═════ SOURCE MATERIAL

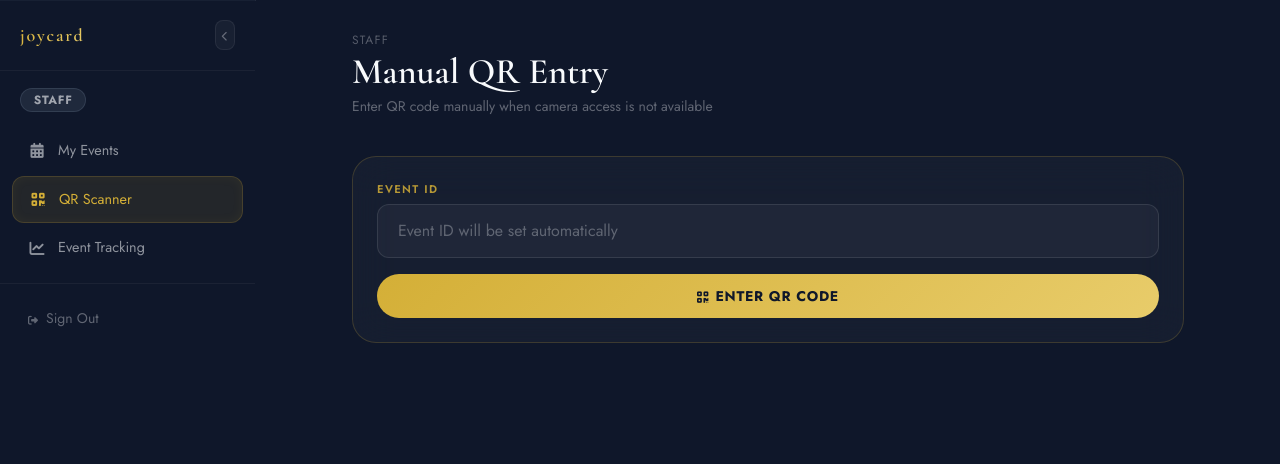
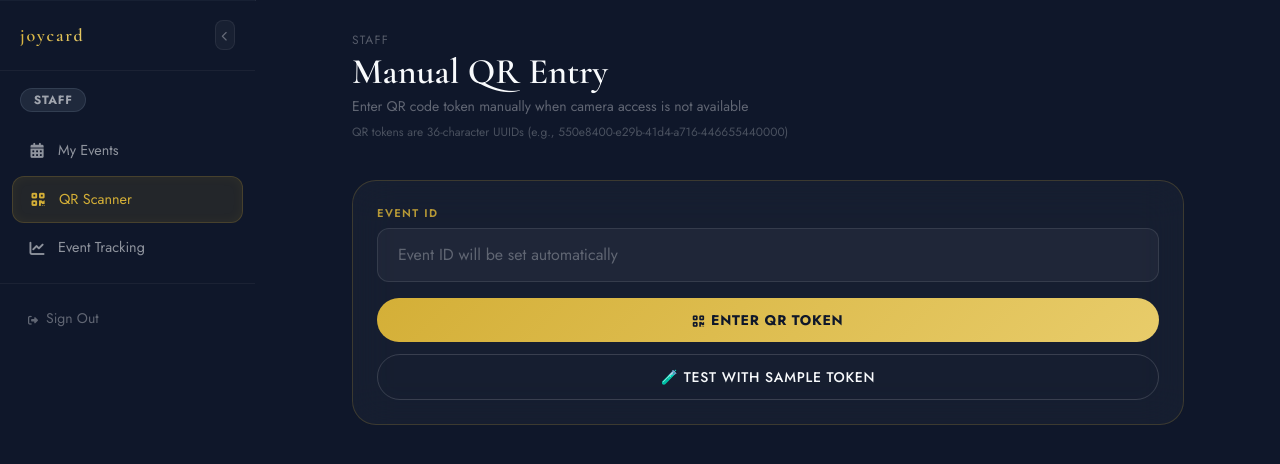
Before and after one commit to salmeen-stack/newjoycard, a Next.js app: page /staff/scan-manual in a window 1280 px wide. Shown: the top 464 px of the page. Built offline with nearby package versions, Linux system fonts and the light colour scheme; no server answers.

Commit message:
manual entry fix

```diff
--- a/src/app/staff/scan-manual/page.tsx
+++ b/src/app/staff/scan-manual/page.tsx
@@ -89,7 +89,7 @@ function ManualScanContent() {
   const eventId = sp.get('event')
 
   async function handleManualScan() {
-    const qrCode = prompt('Enter QR code or guest ID:')
+    const qrCode = prompt('Enter QR code token (36-character UUID like: 550e8400-e29b-41d4-a716-446655440000):')
     if (!qrCode) return
 
     setScanning(true)
@@ -117,6 +117,53 @@ function ManualScanContent() {
         toast.error(data.error || 'Invalid QR code')
       }
     } catch (error) {
+      console.error('Manual scan error:', error)
+      setLastScan({
+        valid: false,
+        message: 'Failed to verify QR code'
+      })
+      toast.error('Failed to verify QR code')
+    } finally {
+      setScanning(false)
+    }
+  }
+
+  // Debug function to test with sample token
+  const testWithSample = () => {
+    const sampleToken = '550e8400-e29b-41d4-a716-446655440000'
+    if (confirm(`Test with sample token: ${sampleToken}?`)) {
+      handleManualScanWithToken(sampleToken)
+    }
+  }
+
+  const handleManualScanWithToken = async (qrCode: string) => {
+    setScanning(true)
+    try {
+      console.log('Testing with token:', qrCode)
+      const res = await fetch(`/api/invitations/${qrCode}/parse`, {
+        method: 'POST'
+      })
+      const data = await res.json()
+      console.log('Parse response:', data)
+
+      if (data.guest) {
+        setCapturedGuest(data.guest)
+        setShowConfirmModal(true)
+        setLastScan({
+          valid: true,
+          message: data.guest.scanned_at ? 'Guest already checked in' : 'Guest found - ready to check in',
+          guest: data.guest,
+          alreadyScanned: data.guest.scanned_at ? true : false
+        })
+      } else {
+        setLastScan({
+          valid: false,
+          message: data.error || 'Invalid QR code'
+        })
+        toast.error(data.error || 'Invalid QR code')
+      }
+    } catch (error) {
+      console.error('Manual scan error:', error)
       setLastScan({
         valid: false,
         message: 'Failed to verify QR code'
@@ -167,7 +214,8 @@ function ManualScanContent() {
       <motion.div initial={{opacity:0,y:-20}} animate={{opacity:1,y:0}} className="mb-6 sm:mb-10">
         <p className="text-cream/30 text-xs tracking-widest uppercase mb-1">Staff</p>
         <h1 className="font-display text-3xl sm:text-4xl font-semibold text-cream">Manual QR Entry</h1>
-        <p className="text-cream/35 text-sm mt-1">Enter QR code manually when camera access is not available</p>
+        <p className="text-cream/35 text-sm mt-1">Enter QR code token manually when camera access is not available</p>
+        <p className="text-cream/25 text-xs mt-2">QR tokens are 36-character UUIDs (e.g., 550e8400-e29b-41d4-a716-446655440000)</p>
       </motion.div>
 
       <div className="glass-gold p-4 sm:p-6 mb-5 sm:mb-6">
@@ -184,9 +232,18 @@ function ManualScanContent() {
         <button
           onClick={handleManualScan}
           disabled={scanning}
-          className="btn-gold w-full"
+          className="btn-gold w-full mb-3"
         >
-          {scanning ? 'Scanning...' : <><i className="fa-solid fa-qrcode mr-2"/>Enter QR Code</>}
+          {scanning ? 'Scanning...' : <><i className="fa-solid fa-qrcode mr-2"/>Enter QR Token</>}
+        </button>
+
+        {/* Debug Test Button */}
+        <button
+          onClick={testWithSample}
+          disabled={scanning}
+          className="btn-ghost w-full text-sm"
+        >
+          🧪 Test with Sample Token
         </button>
       </div>
 
```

══════════

• EXERCISE GOAL: Only an exact copy of the records, free of images, belongs in the answer.

• TASK SOLUTION:
Before and after one commit to salmeen-stack/newjoycard, a Next.js app: page /staff/scan-manual in a window 1280 px wide. Shown: the top 464 px of the page. Built offline with nearby package versions, Linux system fonts and the light colour scheme; no server answers.

Commit message:
manual entry fix

```diff
--- a/src/app/staff/scan-manual/page.tsx
+++ b/src/app/staff/scan-manual/page.tsx
@@ -89,7 +89,7 @@ function ManualScanContent() {
   const eventId = sp.get('event')
 
   async function handleManualScan() {
-    const qrCode = prompt('Enter QR code or guest ID:')
+    const qrCode = prompt('Enter QR code token (36-character UUID like: 550e8400-e29b-41d4-a716-446655440000):')
     if (!qrCode) return
 
     setScanning(true)
@@ -117,6 +117,53 @@ function ManualScanContent() {
         toast.error(data.error || 'Invalid QR code')
       }
     } catch (error) {
+      console.error('Manual scan error:', error)
+      setLastScan({
+        valid: false,
+        message: 'Failed to verify QR code'
+      })
+      toast.error('Failed to verify QR code')
+    } finally {
+      setScanning(false)
+    }
+  }
+
+  // Debug function to test with sample token
+  const testWithSample = () => {
+    const sampleToken = '550e8400-e29b-41d4-a716-446655440000'
+    if (confirm(`Test with sample token: ${sampleToken}?`)) {
+      handleManualScanWithToken(sampleToken)
+    }
+  }
+
+  const handleManualScanWithToken = async (qrCode: string) => {
+    setScanning(true)
+    try {
+      console.log('Testing with token:', qrCode)
+      const res = await fetch(`/api/invitations/${qrCode}/parse`, {
+        method: 'POST'
+      })
+      const data = await res.json()
+      console.log('Parse response:', data)
+
+      if (data.guest) {
+        setCapturedGuest(data.guest)
+        setShowConfirmModal(true)
+        setLastScan({
+          valid: true,
+          message: data.guest.scanned_at ? 'Guest already checked in' : 'Guest found - ready to check in',
+          guest: data.guest,
+          alreadyScanned: data.guest.scanned_at ? true : false
+        })
+      } else {
+        setLastScan({
+          valid: false,
+          message: data.error || 'Invalid QR code'
+        })
+        toast.error(data.error || 'Invalid QR code')
+      }
+    } catch (error) {
+      console.error('Manual scan error:', error)
       setLastScan({
         valid: false,
         message: 'Failed to verify QR code'
@@ -167,7 +214,8 @@ function ManualScanContent() {
       <motion.div initial={{opacity:0,y:-20}} animate={{opacity:1,y:0}} className="mb-6 sm:mb-10">
         <p className="text-cream/30 text-xs tracking-widest uppercase mb-1">Staff</p>
         <h1 className="font-display text-3xl sm:text-4xl font-semibold text-cream">Manual QR Entry</h1>
-        <p className="text-cream/35 text-sm mt-1">Enter QR code manually when camera access is not available</p>
+        <p className="text-cream/35 text-sm mt-1">Enter QR code token manually when camera access is not available</p>
+        <p className="text-cream/25 text-xs mt-2">QR tokens are 36-character UUIDs (e.g., 550e8400-e29b-41d4-a716-446655440000)</p>
       </motion.div>
 
       <div className="glass-gold p-4 sm:p-6 mb-5 sm:mb-6">
@@ -184,9 +232,18 @@ function ManualScanContent() {
         <button
           onClick={handleManualScan}
           disabled={scanning}
-          className="btn-gold w-full"
+          className="btn-gold w-full mb-3"
         >
-          {scanning ? 'Scanning...' : <><i className="fa-solid fa-qrcode mr-2"/>Enter QR Code</>}
+          {scanning ? 'Scanning...' : <><i className="fa-solid fa-qrcode mr-2"/>Enter QR Token</>}
+        </button>
+
+        {/* Debug Test Button */}
+        <button
+          onClick={testWithSample}
+          disabled={scanning}
+          className="btn-ghost w-full text-sm"
+        >
+          🧪 Test with Sample Token
         </button>
       </div>
 
```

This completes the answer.